JASPER, Ind. — Michael Hicks is a pro when it comes to living an organic lifestyle. He lives and works in a farming village in Jasper and has traveled the country to find his personal philosophy.

For Hicks, the secret to being a successful organic farmer is to have a plan and find ways to connect with the consumer and the community as a whole.

“We’re trying to reclaim our birthright,” said Hicks, spokesman at Living Roots EcoVillage, concerning new, young organic farmers.

“Being a farmer shouldn’t be this hard, but it is … Every season takes a lot of work. The first few years it’s going to take money, time and work. And the community is a part of the success.”

When it comes to organic, chemical-free foods, the demand is present. The key is to be there at farmers markets and community events, Hicks said. The more connections, the better.

“When you’re at a farmers market, be interactive and sell your stuff,” Hicks said. “Try to have fun. A frown-y face is not going to sell anything. You have to want to interact, want to connect.”

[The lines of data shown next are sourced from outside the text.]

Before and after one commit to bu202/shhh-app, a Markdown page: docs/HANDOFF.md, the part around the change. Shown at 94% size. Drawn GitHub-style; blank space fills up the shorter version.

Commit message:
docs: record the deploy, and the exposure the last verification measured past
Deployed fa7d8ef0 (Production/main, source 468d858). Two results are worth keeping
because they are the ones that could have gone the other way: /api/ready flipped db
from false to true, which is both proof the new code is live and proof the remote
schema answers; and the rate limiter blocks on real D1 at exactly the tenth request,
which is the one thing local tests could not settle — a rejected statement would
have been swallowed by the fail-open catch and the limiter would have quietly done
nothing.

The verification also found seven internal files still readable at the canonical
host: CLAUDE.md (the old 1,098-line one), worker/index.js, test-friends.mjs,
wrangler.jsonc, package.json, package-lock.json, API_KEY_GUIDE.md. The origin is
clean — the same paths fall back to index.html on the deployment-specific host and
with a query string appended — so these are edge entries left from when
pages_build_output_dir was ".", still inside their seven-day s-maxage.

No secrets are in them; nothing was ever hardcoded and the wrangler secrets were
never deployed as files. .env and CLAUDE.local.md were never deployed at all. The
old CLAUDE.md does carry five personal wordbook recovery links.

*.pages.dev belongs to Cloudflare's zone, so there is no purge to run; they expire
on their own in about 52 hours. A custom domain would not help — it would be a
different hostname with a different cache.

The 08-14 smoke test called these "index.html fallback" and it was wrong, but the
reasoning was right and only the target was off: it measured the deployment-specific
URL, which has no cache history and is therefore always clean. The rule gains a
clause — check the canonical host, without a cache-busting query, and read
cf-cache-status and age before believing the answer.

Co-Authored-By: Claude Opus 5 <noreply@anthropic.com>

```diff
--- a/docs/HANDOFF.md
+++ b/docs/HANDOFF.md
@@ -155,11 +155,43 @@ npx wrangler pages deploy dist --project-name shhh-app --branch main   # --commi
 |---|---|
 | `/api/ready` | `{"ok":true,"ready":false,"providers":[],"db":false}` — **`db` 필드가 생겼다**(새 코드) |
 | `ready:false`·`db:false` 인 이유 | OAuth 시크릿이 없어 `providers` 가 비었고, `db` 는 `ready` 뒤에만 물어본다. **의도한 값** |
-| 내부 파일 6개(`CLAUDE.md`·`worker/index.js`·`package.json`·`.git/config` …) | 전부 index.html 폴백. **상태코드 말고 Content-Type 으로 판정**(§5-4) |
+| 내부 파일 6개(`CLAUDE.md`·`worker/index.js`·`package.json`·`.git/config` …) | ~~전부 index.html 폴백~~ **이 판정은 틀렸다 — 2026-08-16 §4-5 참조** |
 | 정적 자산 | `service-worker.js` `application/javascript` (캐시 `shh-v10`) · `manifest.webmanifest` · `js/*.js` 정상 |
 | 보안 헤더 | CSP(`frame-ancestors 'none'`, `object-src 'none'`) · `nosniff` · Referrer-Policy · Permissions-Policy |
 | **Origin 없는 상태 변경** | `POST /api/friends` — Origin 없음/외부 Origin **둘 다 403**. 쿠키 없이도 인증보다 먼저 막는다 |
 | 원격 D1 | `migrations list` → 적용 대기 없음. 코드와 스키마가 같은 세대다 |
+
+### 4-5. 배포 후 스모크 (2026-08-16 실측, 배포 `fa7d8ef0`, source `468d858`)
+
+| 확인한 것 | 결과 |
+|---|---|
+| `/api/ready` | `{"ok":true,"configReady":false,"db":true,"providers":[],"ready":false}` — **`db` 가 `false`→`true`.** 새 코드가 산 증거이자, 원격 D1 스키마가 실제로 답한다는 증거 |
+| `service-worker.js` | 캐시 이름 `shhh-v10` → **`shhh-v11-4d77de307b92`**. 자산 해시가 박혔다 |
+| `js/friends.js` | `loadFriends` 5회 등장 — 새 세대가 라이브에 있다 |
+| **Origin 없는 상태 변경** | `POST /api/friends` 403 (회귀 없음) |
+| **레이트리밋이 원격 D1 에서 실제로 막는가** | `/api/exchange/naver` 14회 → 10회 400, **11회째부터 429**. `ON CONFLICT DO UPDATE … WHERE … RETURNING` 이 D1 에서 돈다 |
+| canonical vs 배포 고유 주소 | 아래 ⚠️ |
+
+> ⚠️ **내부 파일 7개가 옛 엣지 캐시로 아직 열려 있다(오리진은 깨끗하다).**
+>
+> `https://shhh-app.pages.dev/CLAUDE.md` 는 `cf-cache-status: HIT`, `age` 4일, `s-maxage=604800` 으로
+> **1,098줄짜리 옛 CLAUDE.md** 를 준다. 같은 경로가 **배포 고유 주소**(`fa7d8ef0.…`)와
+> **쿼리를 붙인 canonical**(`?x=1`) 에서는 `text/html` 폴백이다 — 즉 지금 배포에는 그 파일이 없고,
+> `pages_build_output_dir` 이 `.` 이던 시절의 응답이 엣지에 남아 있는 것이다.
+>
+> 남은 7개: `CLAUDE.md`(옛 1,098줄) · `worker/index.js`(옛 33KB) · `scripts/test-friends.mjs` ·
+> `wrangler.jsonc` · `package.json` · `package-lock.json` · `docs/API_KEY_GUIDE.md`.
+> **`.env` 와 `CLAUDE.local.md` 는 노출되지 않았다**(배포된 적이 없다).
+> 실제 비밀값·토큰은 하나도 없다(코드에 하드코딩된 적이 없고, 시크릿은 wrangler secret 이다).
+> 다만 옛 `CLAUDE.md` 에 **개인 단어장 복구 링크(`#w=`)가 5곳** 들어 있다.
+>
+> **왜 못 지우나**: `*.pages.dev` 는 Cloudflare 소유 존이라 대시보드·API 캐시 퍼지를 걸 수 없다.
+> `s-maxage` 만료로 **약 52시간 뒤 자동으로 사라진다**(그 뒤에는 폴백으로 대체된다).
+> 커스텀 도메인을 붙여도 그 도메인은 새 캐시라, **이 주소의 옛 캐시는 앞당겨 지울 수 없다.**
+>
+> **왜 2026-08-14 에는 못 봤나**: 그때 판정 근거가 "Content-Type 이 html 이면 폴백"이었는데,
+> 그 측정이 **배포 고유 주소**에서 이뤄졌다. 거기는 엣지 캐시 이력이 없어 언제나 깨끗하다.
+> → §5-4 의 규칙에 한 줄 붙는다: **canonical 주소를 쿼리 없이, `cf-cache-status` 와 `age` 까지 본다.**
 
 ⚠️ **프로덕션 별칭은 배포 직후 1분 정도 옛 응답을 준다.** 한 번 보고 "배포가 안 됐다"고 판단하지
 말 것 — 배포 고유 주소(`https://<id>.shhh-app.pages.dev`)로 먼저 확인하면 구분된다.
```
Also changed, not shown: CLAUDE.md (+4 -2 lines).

Those with introverted personalities still can be successful, however they should recognize that someone needs to be representing the farm, he said.

While being a community person is important, it doesn’t mean farmers need to be slick or good talkers. They simply must have the drive to succeed.

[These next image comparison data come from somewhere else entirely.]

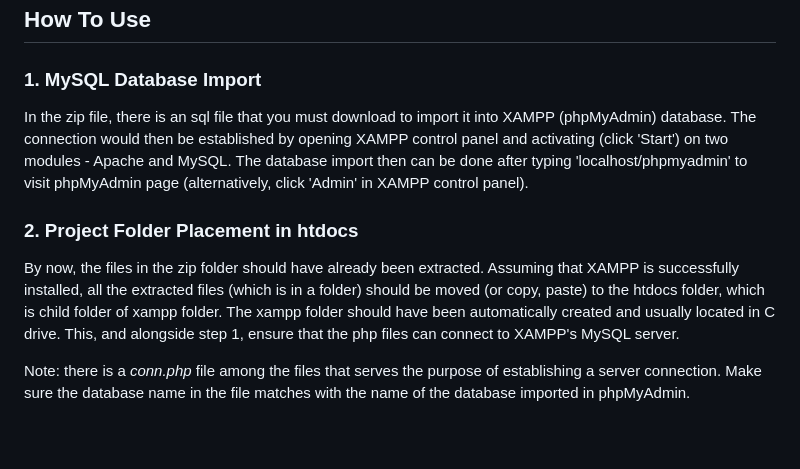
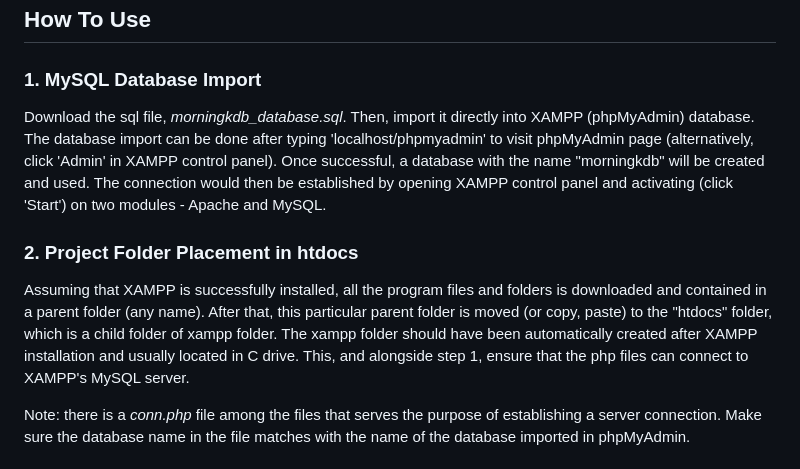
Before and after one commit to GUOHAO14/Quiz_Publishing_Website, a Markdown page: README.md, the part around the change. Drawn GitHub-style; blank space fills up the shorter version.

```diff
--- a/README.md
+++ b/README.md
@@ -21,10 +21,10 @@ The objective of the website is to:
 
 ## How To Use
 ### 1. MySQL Database Import
-In the zip file, there is an sql file that you must download to import it into XAMPP (phpMyAdmin) database. The connection would then be established by opening XAMPP control panel and activating (click 'Start') on two modules - Apache and MySQL. The database import then can be done after typing 'localhost/phpmyadmin' to visit phpMyAdmin page (alternatively, click 'Admin' in XAMPP control panel).
+Download the sql file, *morningkdb_database.sql*. Then, import it directly into XAMPP (phpMyAdmin) database. The database import can be done after typing 'localhost/phpmyadmin' to visit phpMyAdmin page (alternatively, click 'Admin' in XAMPP control panel). Once successful, a database with the name "morningkdb" will be created and used. The connection would then be established by opening XAMPP control panel and activating (click 'Start') on two modules - Apache and MySQL.
 
 ### 2. Project Folder Placement in htdocs
-By now, the files in the zip folder should have already been extracted. Assuming that XAMPP is successfully installed, all the extracted files (which is in a folder) should be moved (or copy, paste) to the htdocs folder, which is child folder of xampp folder. The xampp folder should have been automatically created and usually located in C drive. This, and alongside step 1, ensure that the php files can connect to XAMPP's MySQL server.
+Assuming that XAMPP is successfully installed, all the program files and folders is downloaded and contained in a parent folder (any name). After that, this particular parent folder is moved (or copy, paste) to the "htdocs" folder, which is a child folder of xampp folder. The xampp folder should have been automatically created after XAMPP installation and usually located in C drive. This, and alongside step 1, ensure that the php files can connect to XAMPP's MySQL server.
 
 Note: there is a *conn.php* file among the files that serves the purpose of establishing a server connection. Make sure the database name in the file matches with the name of the database imported in phpMyAdmin.
 
```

Hicks said he believes in holistic management when it comes to farming. That means everything, from farmer health to soil health, is taken into consideration when management practices are decided.

Farmers are hard on their bodies, Hicks said. Taking care of the mind and body can help growers be less stressed and more ready for physical work.

Hicks said that the future of organic agriculture will involve a mix of old and new farming techniques.

“We’ve lost so much knowledge — about heirloom seeds, about old-time methods, about basic organic farming,” he said. “But it’s also about smart new technology, things like permaculture. There’s new stuff coming. We can take from the old and new and make a better system.

“There are a very small number of young farmers. Honestly, we have to grow farmers. As a society, that’s where we’re at right now.”

Hicks acknowledged that there are many challenges associated with starting a farm. High land costs, insurance and taxes all make for a large investment.

“You have to have a basic understanding of what you have to put in to get anything back out,” Hicks said. “You have to know what you want and how much you need to make to support your family. It takes planning, and finance is the No. 1 thing people struggle with.”

While the challenges are many, the opportunities also are plentiful. Hicks encouraged those interested in gardening and farming to consider taking a leap of faith and to start growing.